**THE PROBLEM:** In your copy, include no images and return each entry exactly as written.
══ DATASET ══
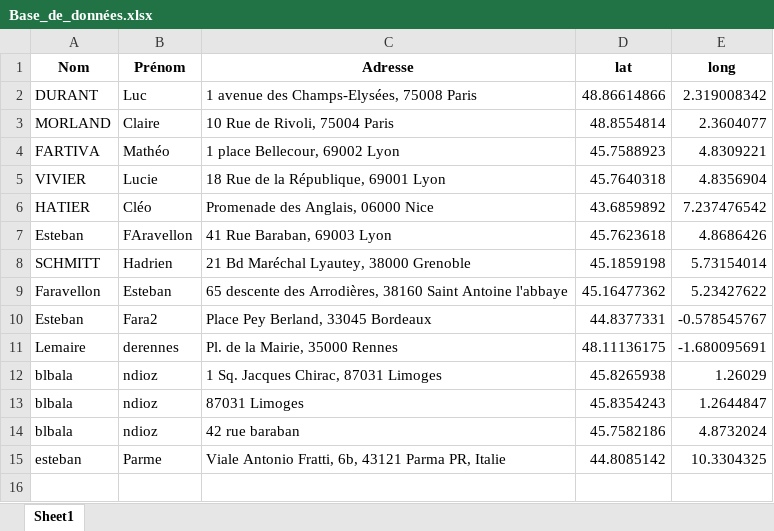
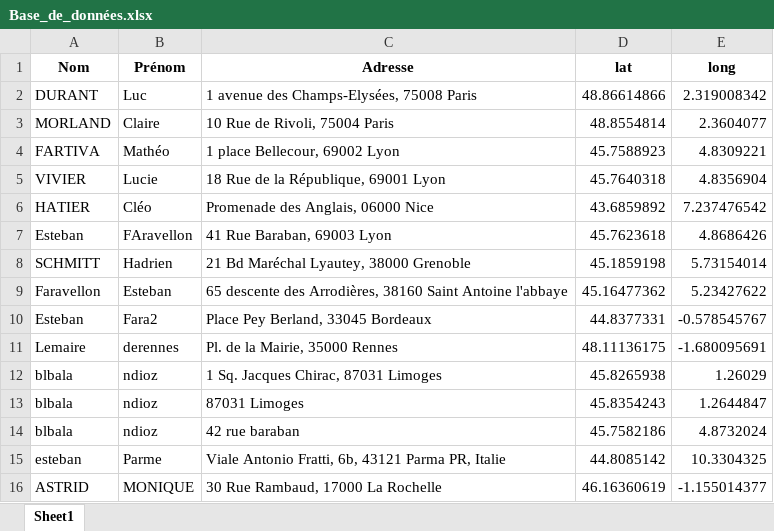
Before and after one commit to hadrien27124/OPEN_sujet1, an Excel workbook: ModifEsteban/Base_de_données.xlsx, sheet Sheet1, drawn as a sheet; values as stored, in another font and other column widths than the file's, no borders; the diff names each change by its address in the sheet, - before the commit and + after, or states it on an @@ line.

```diff
--- a/ModifEsteban/Base_de_données.xlsx (sheet Sheet1)
+++ b/ModifEsteban/Base_de_données.xlsx (sheet Sheet1)
+row 16: ASTRID | MONIQUE | 30 Rue Rambaud, 17000 La Rochelle | 46.16360619 | -1.155014377
```
Also changed, not shown: OPEN_sujet1_application/Base_de_données.xlsx, 1 other file.
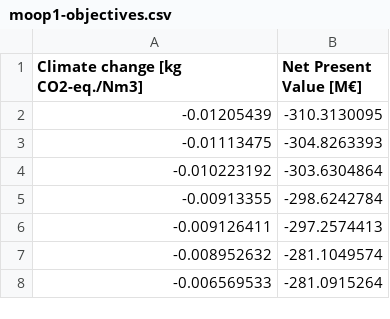
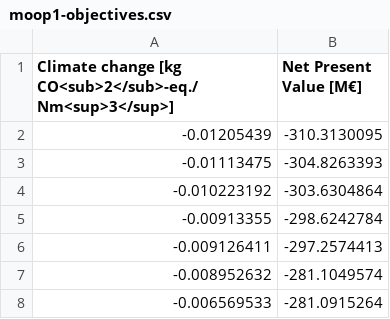
Before and after one commit to Miguel-g-c/phd-slides, a CSV file: scripts/raw-data/case2/moop1-objectives.csv, drawn as a sheet; only a part is shown.

```diff
--- a/scripts/raw-data/case2/moop1-objectives.csv
+++ b/scripts/raw-data/case2/moop1-objectives.csv
@@ -1,2 +1,2 @@
-Climate change [kg CO2-eq./Nm3],Net Present Value [M€]
+Climate change [kg CO<sub>2</sub>-eq./Nm<sup>3</sup>],Net Present Value [M€]
 -0.01205439,-310.3130095
```
Also changed, not shown: scripts/raw-data/case1/moop1-decision.csv, scripts/raw-data/case1/moop2-decision.csv, 9 other files.
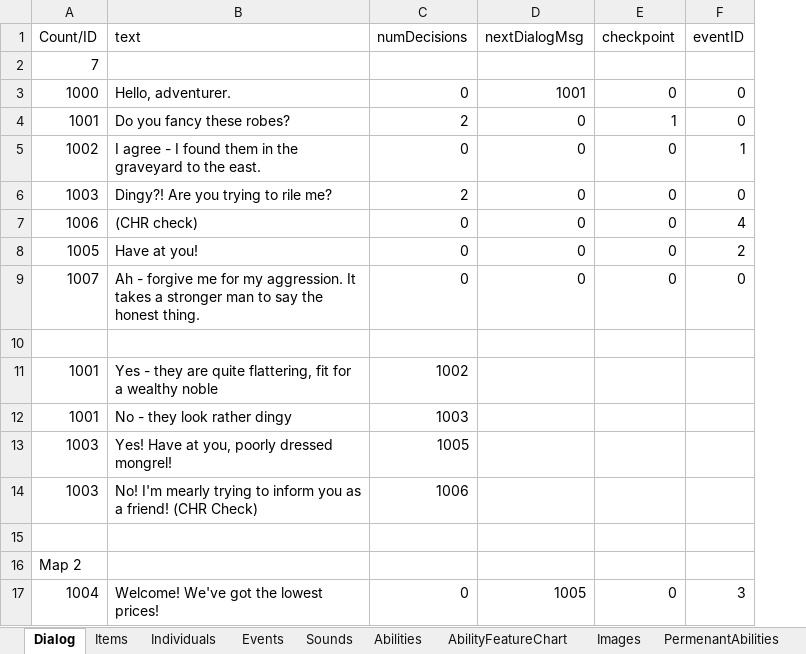
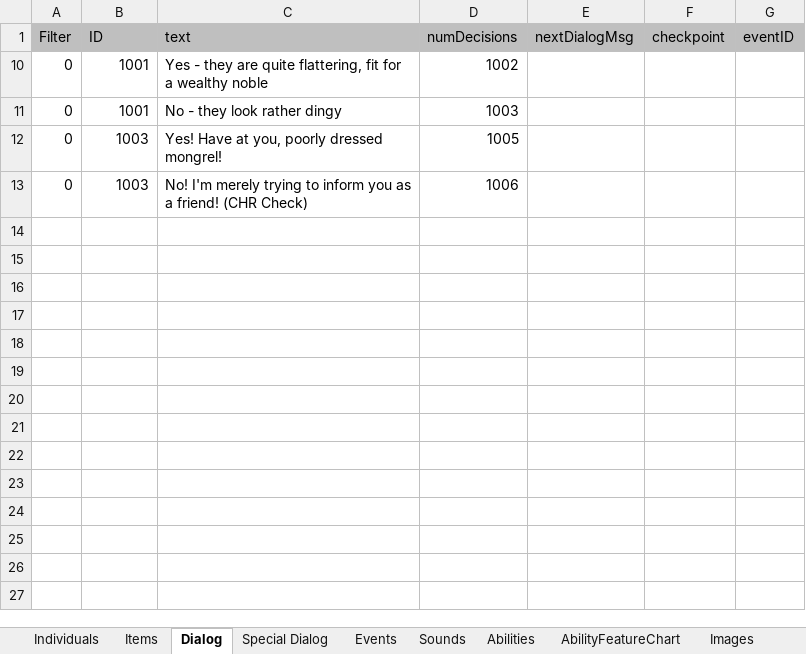
Before and after one commit to schil227/Natural_1, an Excel workbook: GameData.xlsx, sheet Dialog, drawn as a sheet; values as stored, in another font and other column widths than the file's, no borders; removed rows and columns are numbered as before the commit, all else as after; the diff names each change by its address in the sheet, - before the commit and + after, or states it on an @@ line.

```diff
--- a/GameData.xlsx (sheet Dialog)
+++ b/GameData.xlsx (sheet Dialog)
+sheet tab: Special Dialog
@@ sheet tab order changed: Individuals | Items | Dialog | Special Dialog | Events | Sounds | Abilities | AbilityFeatureChart | Images @@
+column A (Filter), rows 10-13: all 0
-B1: Count/ID
+B1: ID
-B1:G1 fill: none
+B1:G1 fill: #BFBFBF
-row 2: 7
-row 3: 1000 | Hello, adventurer. | 0 | 1001 | 0 | 0
-row 4: 1001 | Do you fancy these robes? | 2 | 0 | 1 | 0
-row 5: 1002 | I agree - I found them in the graveyard to the east. | 0 | 0 | 0 | 1
-row 6: 1003 | Dingy?! Are you trying to rile me? | 2 | 0 | 0 | 0
-row 7: 1006 | (CHR check) | 0 | 0 | 0 | 4
-row 8: 1005 | Have at you! | 0 | 0 | 0 | 2
-row 9: 1007 | Ah - forgive me for my aggression. It takes a stronger man to say the honest thing. | 0 | 0 | 0 | 0
-row 10: (empty)
-C13 (text): No! I'm mearly trying to…
+C13 (text): No! I'm merely trying to…
-row 15: (empty)
@@ row 16 hidden: Map 2 @@
-row 17: 1004 | Welcome! We've got the lowest prices! | 0 | 1005 | 0 | 3
```
Also changed, not shown: sheet Events, sheet Items, hidden cells, 20 other files.
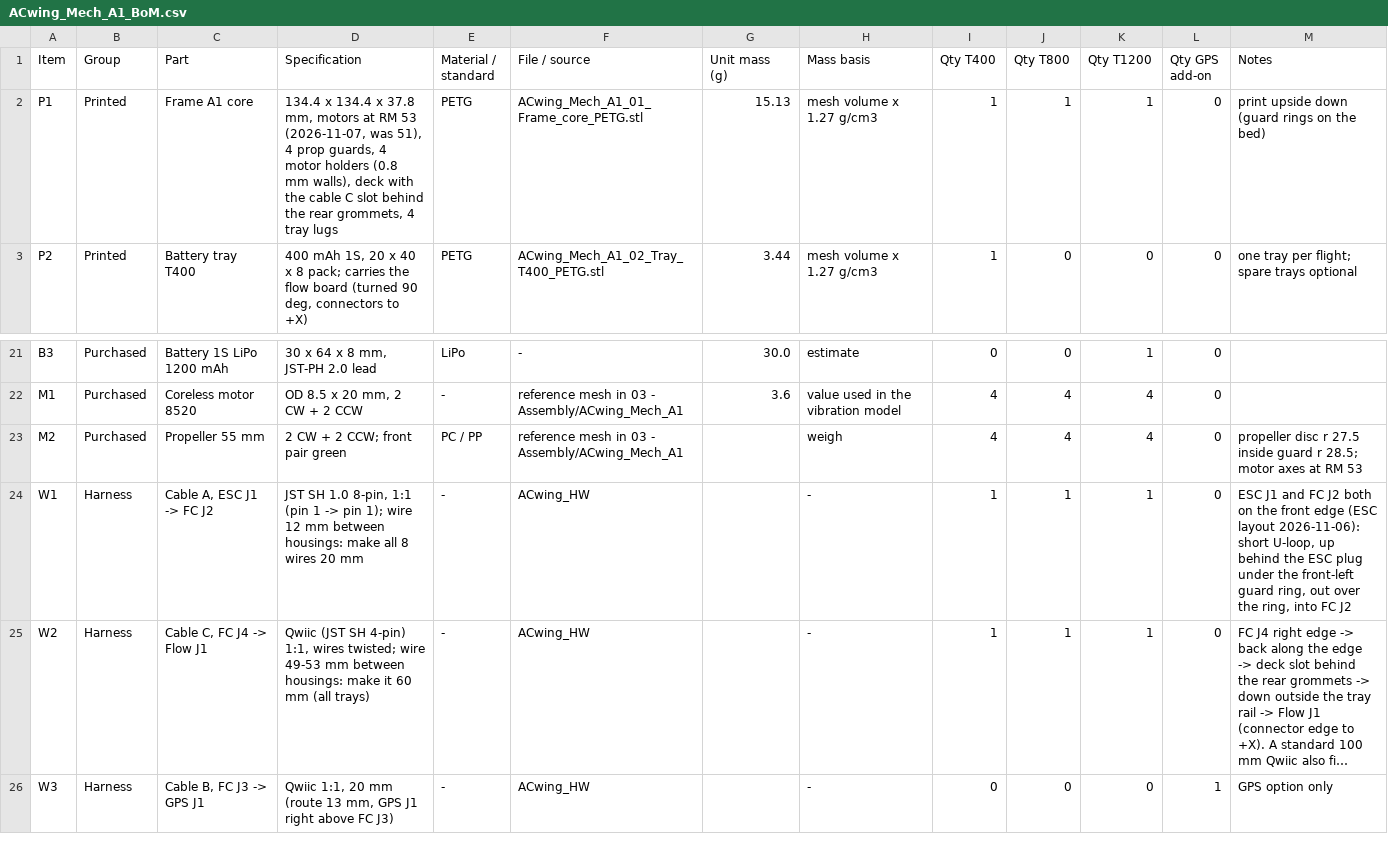
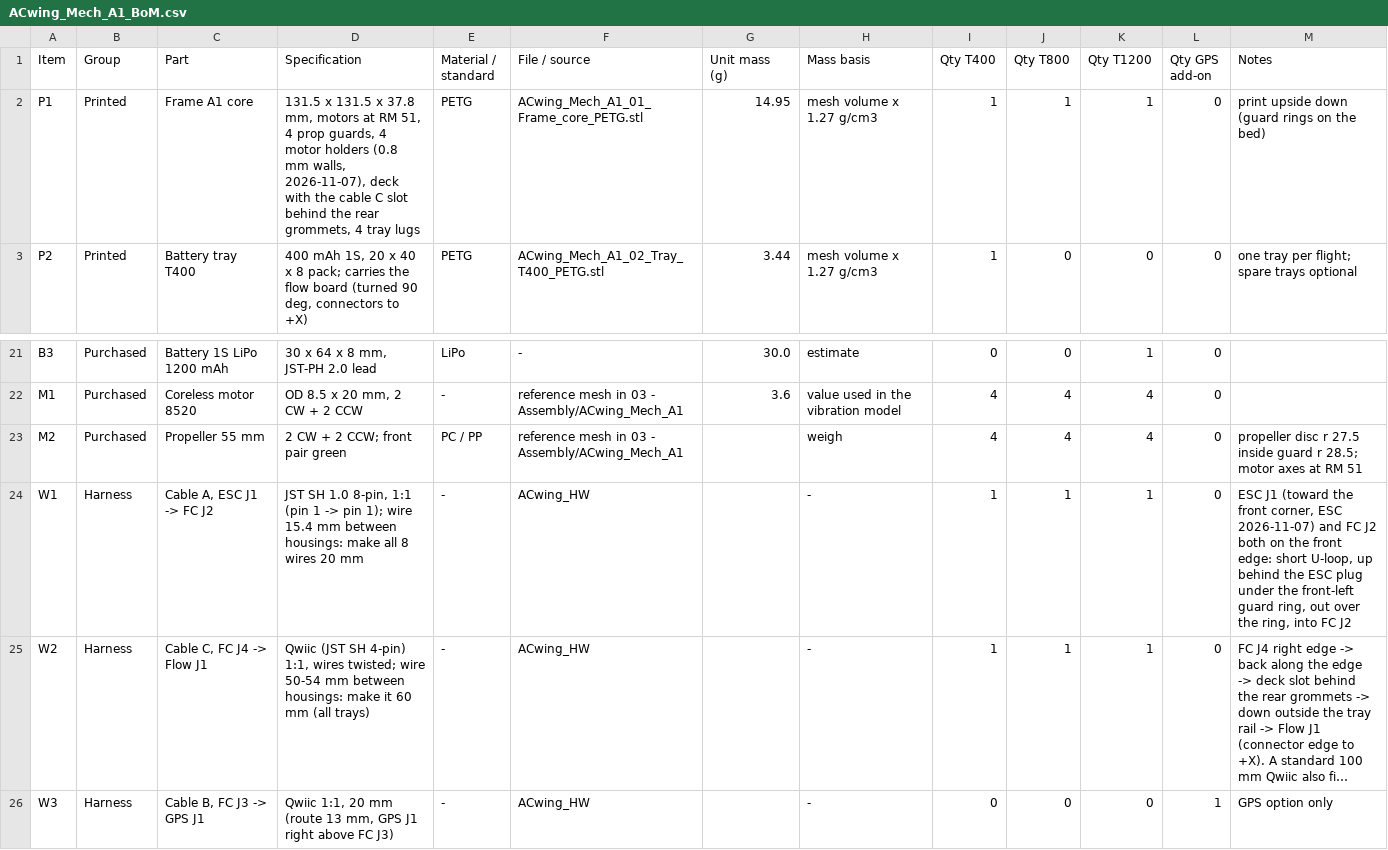
Before and after one commit to ACwing-UAV/ACwing_Mechs, a CSV file: 00 - Docs/00 - Mech_A1_Docs/ACwing_Mech_A1_BoM.csv, drawn as a sheet; only a part is shown, gaps mark what is left out; long unchanged cells end in …; the diff names each change by its address in the sheet, - before the commit and + after, or states it on an @@ line.

```diff
--- a/00 - Docs/00 - Mech_A1_Docs/ACwing_Mech_A1_BoM.csv
+++ b/00 - Docs/00 - Mech_A1_Docs/ACwing_Mech_A1_BoM.csv
-D2 (Specification): 134.4 x 134.4 x 37.8 mm, motors at RM 53 (2026-11-07, was 51), 4 prop guards, 4 motor holders (0.8 mm walls), deck with…
+D2 (Specification): 131.5 x 131.5 x 37.8 mm, motors at RM 51, 4 prop guards, 4 motor holders (0.8 mm walls, 2026-11-07), deck with…
-G2 (Unit mass (g)): 15.13
+G2 (Unit mass (g)): 14.95
-M23 (Notes): …at RM 53
+M23 (Notes): …at RM 51
-D24 (Specification): …1); wire 12 mm between…
+D24 (Specification): …1); wire 15.4 mm between…
-M24 (Notes): ESC J1 and FC J2 both on the front edge (ESC layout 2026-11-06): short U-loop,…
+M24 (Notes): ESC J1 (toward the front corner, ESC 2026-11-07) and FC J2 both on the front edge: short U-loop,…
-D25 (Specification): …twisted; wire 49-53 mm between…
+D25 (Specification): …twisted; wire 50-54 mm between…
```
Also changed, not shown: 17 other files.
═══
**FINAL ANSWER:**
Before and after one commit to hadrien27124/OPEN_sujet1, an Excel workbook: ModifEsteban/Base_de_données.xlsx, sheet Sheet1, drawn as a sheet; values as stored, in another font and other column widths than the file's, no borders; the diff names each change by its address in the sheet, - before the commit and + after, or states it on an @@ line.

```diff
--- a/ModifEsteban/Base_de_données.xlsx (sheet Sheet1)
+++ b/ModifEsteban/Base_de_données.xlsx (sheet Sheet1)
+row 16: ASTRID | MONIQUE | 30 Rue Rambaud, 17000 La Rochelle | 46.16360619 | -1.155014377
```
Also changed, not shown: OPEN_sujet1_application/Base_de_données.xlsx, 1 other file.
Before and after one commit to Miguel-g-c/phd-slides, a CSV file: scripts/raw-data/case2/moop1-objectives.csv, drawn as a sheet; only a part is shown.

```diff
--- a/scripts/raw-data/case2/moop1-objectives.csv
+++ b/scripts/raw-data/case2/moop1-objectives.csv
@@ -1,2 +1,2 @@
-Climate change [kg CO2-eq./Nm3],Net Present Value [M€]
+Climate change [kg CO<sub>2</sub>-eq./Nm<sup>3</sup>],Net Present Value [M€]
 -0.01205439,-310.3130095
```
Also changed, not shown: scripts/raw-data/case1/moop1-decision.csv, scripts/raw-data/case1/moop2-decision.csv, 9 other files.
Before and after one commit to schil227/Natural_1, an Excel workbook: GameData.xlsx, sheet Dialog, drawn as a sheet; values as stored, in another font and other column widths than the file's, no borders; removed rows and columns are numbered as before the commit, all else as after; the diff names each change by its address in the sheet, - before the commit and + after, or states it on an @@ line.

```diff
--- a/GameData.xlsx (sheet Dialog)
+++ b/GameData.xlsx (sheet Dialog)
+sheet tab: Special Dialog
@@ sheet tab order changed: Individuals | Items | Dialog | Special Dialog | Events | Sounds | Abilities | AbilityFeatureChart | Images @@
+column A (Filter), rows 10-13: all 0
-B1: Count/ID
+B1: ID
-B1:G1 fill: none
+B1:G1 fill: #BFBFBF
-row 2: 7
-row 3: 1000 | Hello, adventurer. | 0 | 1001 | 0 | 0
-row 4: 1001 | Do you fancy these robes? | 2 | 0 | 1 | 0
-row 5: 1002 | I agree - I found them in the graveyard to the east. | 0 | 0 | 0 | 1
-row 6: 1003 | Dingy?! Are you trying to rile me? | 2 | 0 | 0 | 0
-row 7: 1006 | (CHR check) | 0 | 0 | 0 | 4
-row 8: 1005 | Have at you! | 0 | 0 | 0 | 2
-row 9: 1007 | Ah - forgive me for my aggression. It takes a stronger man to say the honest thing. | 0 | 0 | 0 | 0
-row 10: (empty)
-C13 (text): No! I'm mearly trying to…
+C13 (text): No! I'm merely trying to…
-row 15: (empty)
@@ row 16 hidden: Map 2 @@
-row 17: 1004 | Welcome! We've got the lowest prices! | 0 | 1005 | 0 | 3
```
Also changed, not shown: sheet Events, sheet Items, hidden cells, 20 other files.
Before and after one commit to ACwing-UAV/ACwing_Mechs, a CSV file: 00 - Docs/00 - Mech_A1_Docs/ACwing_Mech_A1_BoM.csv, drawn as a sheet; only a part is shown, gaps mark what is left out; long unchanged cells end in …; the diff names each change by its address in the sheet, - before the commit and + after, or states it on an @@ line.

```diff
--- a/00 - Docs/00 - Mech_A1_Docs/ACwing_Mech_A1_BoM.csv
+++ b/00 - Docs/00 - Mech_A1_Docs/ACwing_Mech_A1_BoM.csv
-D2 (Specification): 134.4 x 134.4 x 37.8 mm, motors at RM 53 (2026-11-07, was 51), 4 prop guards, 4 motor holders (0.8 mm walls), deck with…
+D2 (Specification): 131.5 x 131.5 x 37.8 mm, motors at RM 51, 4 prop guards, 4 motor holders (0.8 mm walls, 2026-11-07), deck with…
-G2 (Unit mass (g)): 15.13
+G2 (Unit mass (g)): 14.95
-M23 (Notes): …at RM 53
+M23 (Notes): …at RM 51
-D24 (Specification): …1); wire 12 mm between…
+D24 (Specification): …1); wire 15.4 mm between…
-M24 (Notes): ESC J1 and FC J2 both on the front edge (ESC layout 2026-11-06): short U-loop,…
+M24 (Notes): ESC J1 (toward the front corner, ESC 2026-11-07) and FC J2 both on the front edge: short U-loop,…
-D25 (Specification): …twisted; wire 49-53 mm between…
+D25 (Specification): …twisted; wire 50-54 mm between…
```
Also changed, not shown: 17 other files.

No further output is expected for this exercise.